If you have children, it is your God-given right – no, it is your duty – to live your life through them.
Otherwise, why do the little fiends exist?
Ok, we’re being facetious. They exist to fetch wine and hummus when you don’t feel like walking all the way to the kitchen. But by 50, you deserve more. Whether your children are 13 or 30, they should fulfill every desire, whim, and wistful longing you ever had.
- Set the tone by continually reminding them of your sacrifices. You never moved to London, got that Ph.D., or finished Season Two of Game of Thrones. And it’s all their fault. Somehow.
- Use the royal we. “We finally passed the driving test!” “We’re done filling out college applications!” or “We got accepted to Magnificent State University!” It sounds almost normal if you say it often enough.

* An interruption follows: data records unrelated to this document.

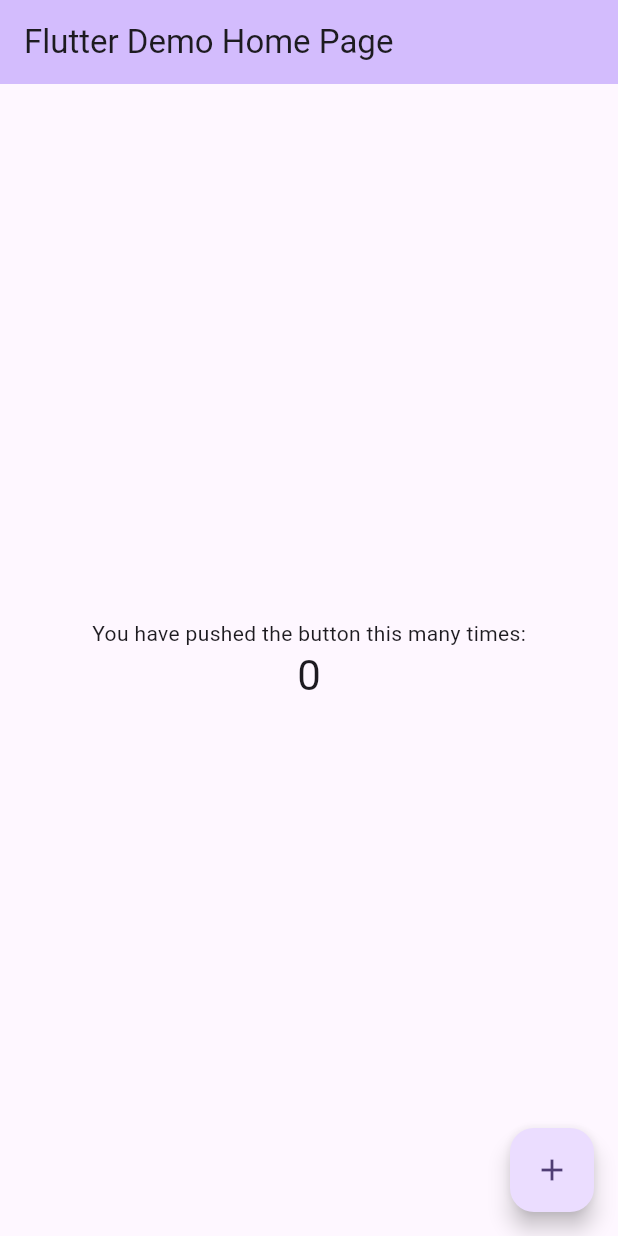
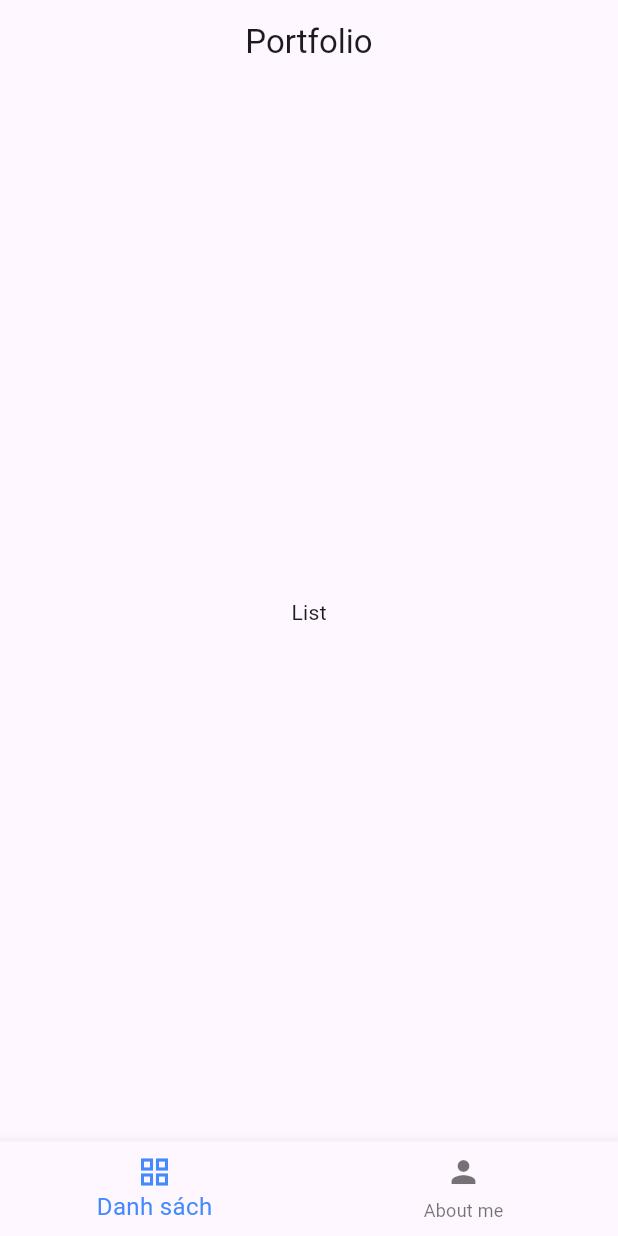
Before and after one commit to vietkitoo/flutter_dev_portfolio, a Flutter app: the screen it shows after launch, on a phone screen of 412 x 824 dp. Run offline on Flutter 3.47's test engine with Material 3 defaults, Android fonts, the phone set to English and light mode, and no system bars.

Commit message:
update Home screen

```diff
--- /dev/null
+++ b/lib/home.dart
@@ -0,0 +1,61 @@
+import 'package:flutter/material.dart';
+
+class HomeScreen extends StatefulWidget {
+  const HomeScreen({super.key});
+
+  @override
+  State<HomeScreen> createState() => _HomeScreenState();
+}
+
+class _HomeScreenState extends State<HomeScreen> {
+  List<Widget> pages = [
+    Center(
+      child: Text('List'),
+    ),
+    Center(
+      child: Text('About Me'),
+    ),
+  ];
+  PageController pageController = PageController();
+  int selectedIndex = 0;
+  @override
+  Widget build(BuildContext context) {
+    return Scaffold(
+      appBar: AppBar(// Nút quay lại
+        title: const Text('Portfolio'),
+        centerTitle: true,
+      ),
+      body: PageView(
+        onPageChanged: (value){
+          setState(() {
+            selectedIndex = value;
+          });
+        },
+        controller: pageController,
+        children: pages,
+      ),
+      bottomNavigationBar: BottomNavigationBar(
+        selectedItemColor: Colors.blueAccent,
+        selectedFontSize: 16,
+        unselectedItemColor: Colors.black54,
+        items: const [
+          BottomNavigationBarItem(
+            icon: Icon(Icons.grid_view),
+            label: 'Danh sách',
+          ),
+          BottomNavigationBarItem(
+            icon: Icon(Icons.person),
+            label: 'About me',
+          ),
+        ],
+        currentIndex: selectedIndex,
+        onTap: (value){
+          setState(() {
+            selectedIndex = value;
+          });
+          pageController.jumpToPage(value);
+        },
+      ),
+    );
+  }
+}
--- a/lib/main.dart
+++ b/lib/main.dart
@@ -1,4 +1,5 @@
 import 'package:flutter/material.dart';
+import 'package:flutter_dev_portfolio/home.dart';
 
 void main() {
   runApp(const MyApp());
@@ -7,116 +8,11 @@ void main() {
 class MyApp extends StatelessWidget {
   const MyApp({super.key});
 
-  // This widget is the root of your application.
   @override
   Widget build(BuildContext context) {
     return MaterialApp(
-      title: 'Flutter Demo',
-      theme: ThemeData(
-        // This is the theme of your application.
-        //
-        // TRY THIS: Try running your application with "flutter run". You'll see
-        // the application has a purple toolbar. Then, without quitting the app,
-        // try changing the seedColor in the colorScheme below to Colors.green
-        // and then invoke "hot reload" (save your changes or press the "hot
-        // reload" button in a Flutter-supported IDE, or press "r" if you used
-        // the command line to start the app).
-        //
-        // Notice that the counter didn't reset back to zero; the application
-        // state is not lost during the reload. To reset the state, use hot
-        // restart instead.
-        //
-        // This works for code too, not just values: Most code changes can be
-        // tested with just a hot reload.
-        colorScheme: ColorScheme.fromSeed(seedColor: Colors.deepPurple),
-      ),
-      home: const MyHomePage(title: 'Flutter Demo Home Page'),
+      debugShowCheckedModeBanner: false,
+      home: HomeScreen(),
     );
   }
 }
-
-class MyHomePage extends StatefulWidget {
-  const MyHomePage({super.key, required this.title});
-
-  // This widget is the home page of your application. It is stateful, meaning
-  // that it has a State object (defined below) that contains fields that affect
-  // how it looks.
-
-  // This class is the configuration for the state. It holds the values (in this
-  // case the title) provided by the parent (in this case the App widget) and
-  // used by the build method of the State. Fields in a Widget subclass are
-  // always marked "final".
-
-  final String title;
-
-  @override
-  State<MyHomePage> createState() => _MyHomePageState();
-}
-
-class _MyHomePageState extends State<MyHomePage> {
-  int _counter = 0;
-
-  void _incrementCounter() {
-    setState(() {
-      // This call to setState tells the Flutter framework that something has
-      // changed in this State, which causes it to rerun the build method below
-      // so that the display can reflect the updated values. If we changed
-      // _counter without calling setState(), then the build method would not be
-      // called again, and so nothing would appear to happen.
-      _counter++;
-    });
-  }
-
-  @override
-  Widget build(BuildContext context) {
-    // This method is rerun every time setState is called, for instance as done
-    // by the _incrementCounter method above.
-    //
-    // The Flutter framework has been optimized to make rerunning build methods
-    // fast, so that you can just rebuild anything that needs updating rather
-    // than having to individually change instances of widgets.
-    return Scaffold(
-      appBar: AppBar(
-        // TRY THIS: Try changing the color here to a specific color (to
-        // Colors.amber, perhaps?) and trigger a hot reload to see the AppBar
-        // change color while the other colors stay the same.
-        backgroundColor: Theme.of(context).colorScheme.inversePrimary,
-        // Here we take the value from the MyHomePage object that was created by
-        // the App.build method, and use it to set our appbar title.
-        title: Text(widget.title),
-      ),
-      body: Center(
-        // Center is a layout widget. It takes a single child and positions it
-        // in the middle of the parent.
-        child: Column(
-          // Column is also a layout widget. It takes a list of children and
-          // arranges them vertically. By default, it sizes itself to fit its
-          // children horizontally, and tries to be as tall as its parent.
-          //
-          // Column has various properties to control how it sizes itself and
-          // how it positions its children. Here we use mainAxisAlignment to
-          // center the children vertically; the main axis here is the vertical
-          // axis because Columns are vertical (the cross axis would be
-          // horizontal).
-          //
-          // TRY THIS: Invoke "debug painting" (choose the "Toggle Debug Paint"
-          // action in the IDE, or press "p" in the console), to see the
-          // wireframe for each widget.
-          mainAxisAlignment: MainAxisAlignment.center,
-          children: <Widget>[
-            const Text('You have pushed the button this many times:'),
-            Text(
-              '$_counter',
-              style: Theme.of(context).textTheme.headlineMedium,
-            ),
-          ],
-        ),
-      ),
-      floatingActionButton: FloatingActionButton(
-        onPressed: _incrementCounter,
-        tooltip: 'Increment',
-        child: const Icon(Icons.add),
-      ), // This trailing comma makes auto-formatting nicer for build methods.
-    );
-  }
-}
```
Also changed, not shown: 2 other files.
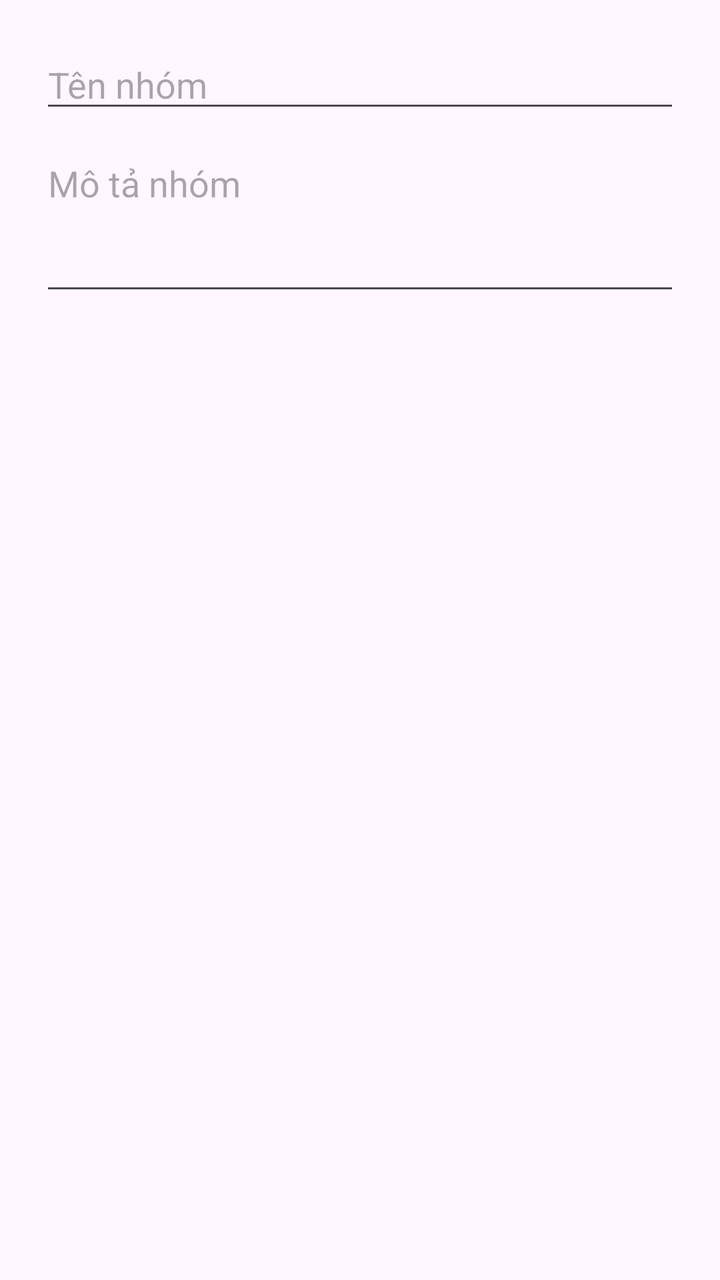
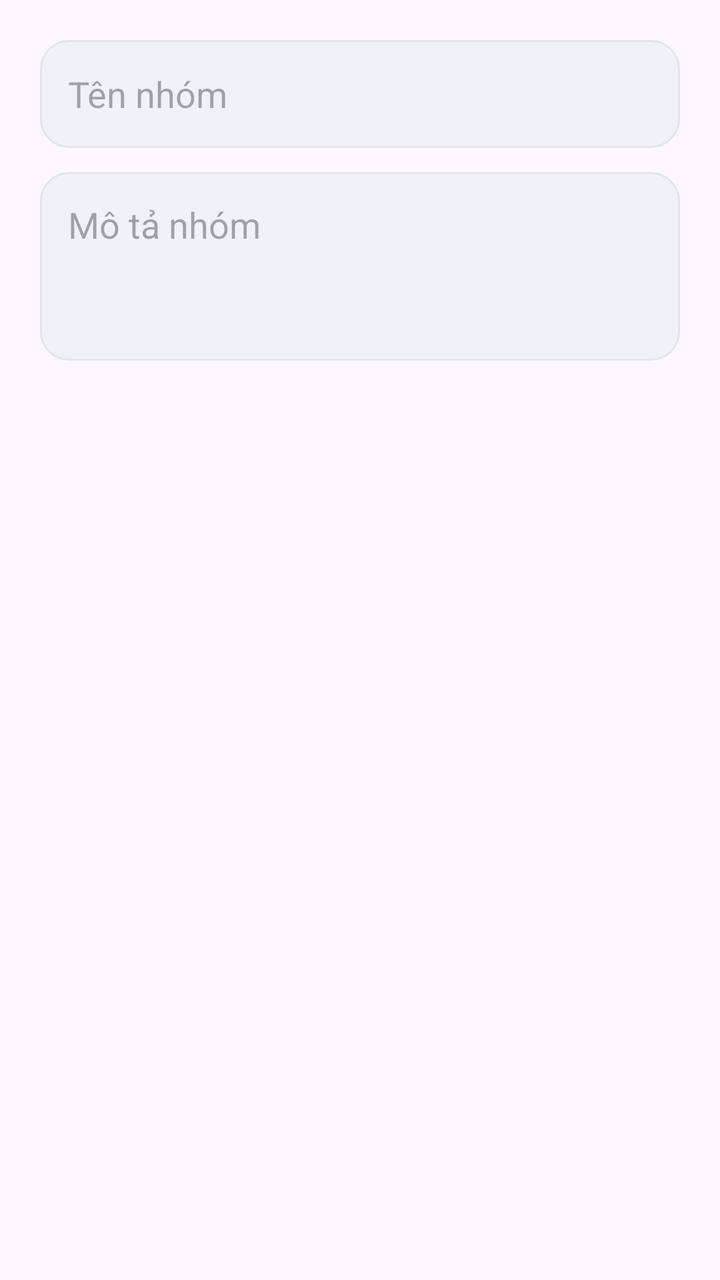

The first picture is an Android layout as it rendered before a commit; the second is the same layout after the commit. The layout source and the unified diff follow.
<!-- AndroidManifest.xml: application theme Theme.Taskmanager -->
<!-- res/layout/dialog_team_form.xml -->
<?xml version="1.0" encoding="utf-8"?>
<LinearLayout xmlns:android="http://schemas.android.com/apk/res/android"
    android:layout_width="match_parent"
    android:layout_height="wrap_content"
    android:orientation="vertical"
    android:padding="20dp">

    <EditText
        android:id="@+id/editTeamName"
        android:layout_width="match_parent"
        android:layout_height="wrap_content"
        android:hint="@string/team_name"
        android:importantForAutofill="no"
        android:inputType="textCapSentences"
        android:maxLength="100" />

    <EditText
        android:id="@+id/editTeamDescription"
        android:layout_width="match_parent"
        android:layout_height="wrap_content"
        android:layout_marginTop="8dp"
        android:gravity="top"
        android:hint="@string/team_description"
        android:importantForAutofill="no"
        android:inputType="textCapSentences|textMultiLine"
        android:maxLength="500"
        android:minLines="3" />
</LinearLayout>
<!-- resources referenced by this layout -->
<resources>
  <string name="team_description">Mô tả nhóm</string>
  <string name="team_name">Tên nhóm</string>
  <style name="Theme.Taskmanager" parent="Base.Theme.Taskmanager" />
  <style name="Base.Theme.Taskmanager" parent="Theme.Material3.DayNight.NoActionBar">
          
          
      </style>
</resources>

<!-- the commit's change to res/layout/dialog_team_form.xml (unified diff, before → after) -->
@@ -8,7 +8,8 @@
     <EditText
         android:id="@+id/editTeamName"
         android:layout_width="match_parent"
-        android:layout_height="wrap_content"
+        android:layout_height="54dp"
+        android:background="@drawable/bg_team_input"
         android:hint="@string/team_name"
         android:importantForAutofill="no"
         android:inputType="textCapSentences"
@@ -18,11 +19,13 @@
         android:id="@+id/editTeamDescription"
         android:layout_width="match_parent"
         android:layout_height="wrap_content"
-        android:layout_marginTop="8dp"
+        android:layout_marginTop="12dp"
+        android:background="@drawable/bg_team_input"
         android:gravity="top"
         android:hint="@string/team_description"
         android:importantForAutofill="no"
         android:inputType="textCapSentences|textMultiLine"
         android:maxLength="500"
-        android:minLines="3" />
+        android:minLines="3"
+        android:padding="14dp" />
 </LinearLayout>
<!-- resource entries referenced after the edit -->
@@ -1,8 +1,18 @@
 <!-- resources referenced by this layout -->
 <resources>
+  <!-- drawable bg_team_input (drawable) -->
+  <?xml version="1.0" encoding="utf-8"?>
+  <shape xmlns:android="http://schemas.android.com/apk/res/android" android:shape="rectangle">
+      <solid android:color="@color/team_surface_alt" />
+      <stroke android:width="1dp" android:color="@color/team_border" />
+      <corners android:radius="14dp" />
+      <padding android:left="14dp" android:top="10dp" android:right="14dp" android:bottom="10dp" />
+  </shape>
   <string name="team_description">Mô tả nhóm</string>
   <string name="team_name">Tên nhóm</string>
   <style name="Theme.Taskmanager" parent="Base.Theme.Taskmanager" />
+  <color name="team_surface_alt">#F0F2F8</color>
+  <color name="team_border">#E2E5EE</color>
   <style name="Base.Theme.Taskmanager" parent="Theme.Material3.DayNight.NoActionBar">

- Pretend to be the most involved parent in any group. The best way to glean satisfaction from your child’s life is to be omnipresent. To get out of actual work, however, use the phrase “Sorry, I’m crazy busy” as often as you can. Refer to less-involved parents, behind their backs, as “dead weight.”
- Cultivate friendships with parents whose kids aren’t as talented as yours. Subtly lead the conversation to your child’s accomplishments whenever possible.
- Push your child into a sport/hobby/eccentric obsession that will make him unique among all humans – the earlier the better. Become a quasi-expert yourself. (Learning a few jargony terms is enough; becoming a real expert takes more time and effort than any 50-year-old parent has.)
- Go see a community theater performance of “Gypsy” and insist that you don’t get the point.
- Point out some minuscule flaw in your child, and rephrase it so it seems to be an enviable trait. (“Gavin is such a perfectionist! It drives me insane when won’t settle for less than a 4.0.”)
- Spend ridiculous amounts of money traveling to out-of-state tournaments, competitions, and performances, but tell yourself it will all be worth it when your child is the first-ever archer, luger, or liturgical dancer who’s a household name.
- If at first you don’t succeed, try again with the grandchildren.